2. Lack of awareness of system activity. Given that many breaches aren’t discovered until months later, too many organizations are in the dark about threat attempts. In one of the most notorious examples, while the Anthem breach of 80 million records wasn’t announced to the public until February 2015, subsequent forensics traced the beginning of the breach to April 2014. That’s 11 months of covert activity. Such delays are actually more common than not, with research showing that only 5 percent of breaches are discovered within three months of entry.

Action: Enable continuous logging; keep these logs protected; and perform regular system activity reviews – an essential component of risk management.

3. Patching fail. Failure to keep up-to-date with patches and firmware has led to previous breaches, including one at ACMHS that resulted in a $150,000 fine. Although security patches should be applied as soon as they are released, they frequently aren’t. Of course, patches are sometimes faulty. For example, while ACMHS was found to be negligent, the resulting fine that was issued happened on the heels of a year of patching woes for most Microsoft customers. It’s a balancing act to decide whether to deal with the fallout of a botched patch, or wait to receive one that’s error-free.

Action: Document your decisions of what and when to patch, but don’t stop progress for what could be a long wait for perfection.

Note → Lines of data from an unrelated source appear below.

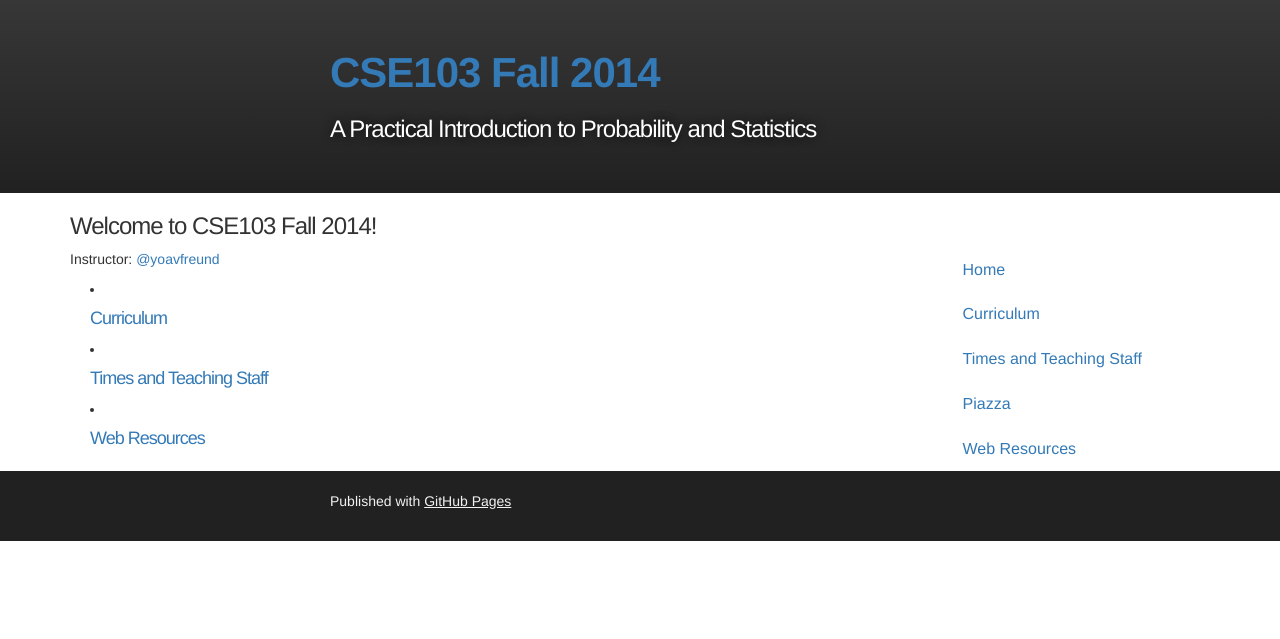
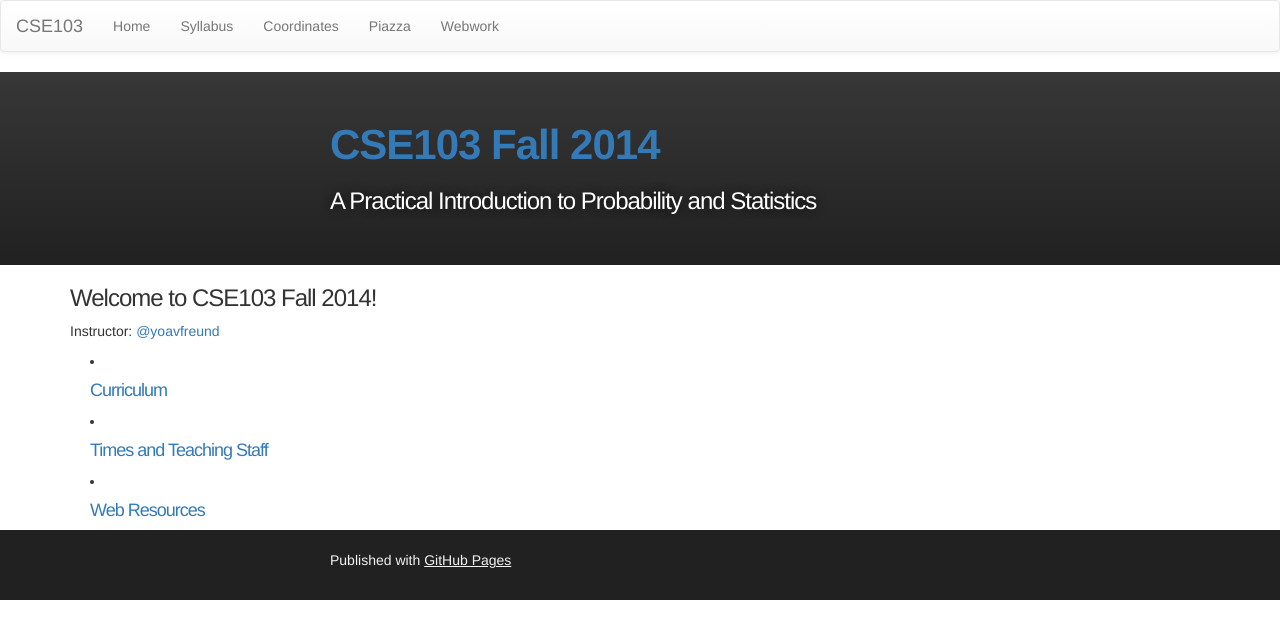
Before and after one commit to cse103/cse103.github.io, a Jekyll site: the page built from index.md, in a window 1280 px wide. Shown: the top 639 px of the page. Built offline with Jekyll 4.4.1, drawn with Linux system fonts in a browser that asks for light colours; nearby versions of some CDN libraries; Markdown is read by kramdown in place of the engine named in the settings.

Commit message:
Move links to navbar.

```diff
--- a/_includes/head.html
+++ b/_includes/head.html
@@ -2,7 +2,7 @@
   <meta charset='utf-8'>
   <meta http-equiv="X-UA-Compatible" content="chrome=1">
   <meta name="description" content="CSE103 Fall 2014 : UCSD CSE103 - A Practical Introduction to Probability and Statistics">
-
+  <script src="https://code.jquery.com/jquery-2.1.1.min.js"></script>
   <link rel="stylesheet" type="text/css" media="screen" href="/stylesheets/stylesheet.css">
   <!-- Latest compiled and minified CSS -->
   <link rel="stylesheet" href="https://maxcdn.bootstrapcdn.com/bootstrap/3.2.0/css/bootstrap.min.css">
@@ -12,5 +12,6 @@
 
   <!-- Latest compiled and minified JavaScript -->
   <script src="https://maxcdn.bootstrapcdn.com/bootstrap/3.2.0/js/bootstrap.min.js"></script>
+
   <title>{% if page.title %}{{ page.title }}{% else %}{{ site.title }}{% endif %}</title>
 </head>
--- a/_includes/header.html
+++ b/_includes/header.html
@@ -1,4 +1,30 @@
 <!-- HEADER -->
+<nav class="navbar navbar-default" role="navigation">
+  <div class="container-fluid">
+    <!-- Brand and toggle get grouped for better mobile display -->
+    <div class="navbar-header">
+      <button type="button" class="navbar-toggle collapsed" data-toggle="collapse" data-target="#bs-example-navbar-collapse-1">
+        <span class="sr-only">Toggle navigation</span>
+        <span class="icon-bar"></span>
+        <span class="icon-bar"></span>
+        <span class="icon-bar"></span>
+      </button>
+      <a class="navbar-brand" href="/">CSE103</a>
+    </div>
+
+    <!-- Collect the nav links, forms, and other content for toggling -->
+    <div class="collapse navbar-collapse" id="example-navbar-collapse-1">
+      <ul class="nav navbar-nav">
+        <li><a href="/">Home</a></li>
+        <li><a href="/Curriculum">Syllabus</a></li>
+        <li><a href="/Coordinates">Coordinates</a></li>
+        <li><a href="https://piazza.com/ucsd/fall2014/cse103/">Piazza</a></li>
+        <li><a href="http://webwork.cse.ucsd.edu/webwork2">Webwork</a></li>
+      </ul>
+    </div>
+  </div>
+</nav>
+
 <div id="header_wrap" class="outer">
   <header class="inner">
     <h1 id="project_title"><a href="/">CSE103 Fall 2014</a></h1>
--- a/_layouts/default.html
+++ b/_layouts/default.html
@@ -13,11 +13,6 @@
         </div>
         <div class="col-md-3">
           <ul class="nav nav-stacked" id="side_nav">
-            <li><a href="/">Home</a></li>
-            <li><a href="/Curriculum">Curriculum</a></li>
-            <li><a href="/Coordinates">Times and Teaching Staff</a></li>
-            <li><a href="https://piazza.com/ucsd/fall2014/cse103/">Piazza</a></li>
-            <li><a href="{% post_url 2014-9-1-web-pages %}">Web Resources</a></li>
           </ul>
         </div>
       </div>
```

4. Lack of proper training. General Security Awareness training is a HIPAA requirement. But what about training for Secure Development Practices? Or training on your Software Development Lifecycle? Healthcare technology vendors should make both a part of mandatory training. As web-based solutions increasingly perform or support hospital workflows, it is essential that vendors understand the potential security risks of the applications they build. Vulnerabilities abound, and include un-validated parameters, broken access controls, cross-site scripting flaws, insecure use of cryptography and more.

Action: Check out the Open Web Application Security Project (OWASP) at www.owasp.org. This is a great resource for third parties that support or deploy software to learn about the top security issues in web apps and services.

5. Failure to manage change. Change control is the process of managing change to an organization’s environment and assessing the potential impact on business. And it is something that just a little over half of organizations apply to their information technology assets and business processes. Now consider that 80 percent of unplanned outages are due to ill-planned changes made by operations staff or developers, and that the average cost of downtime is around the $8,000 per minute mark.

Action: Study the IT Process Institute’s Visible Ops Handbook. This gives vendors insight on several change-related security measures, such as reducing access to systems that can be changed; the importance of having detailed information about all IT assets, and how to build a RACI; how to create a repeatable build library; and making continual improvement a part of the vendor’s IT culture.

Circling back to that risk assessment, once it’s performed, any revealed vulnerabilities should be quickly fixed—before the bad guys exploit them. Yet only 5 percent of organizations affected by a breach resolve the underlying security issue within a month. The vast majority are resolved months or more than a year later, or never at all.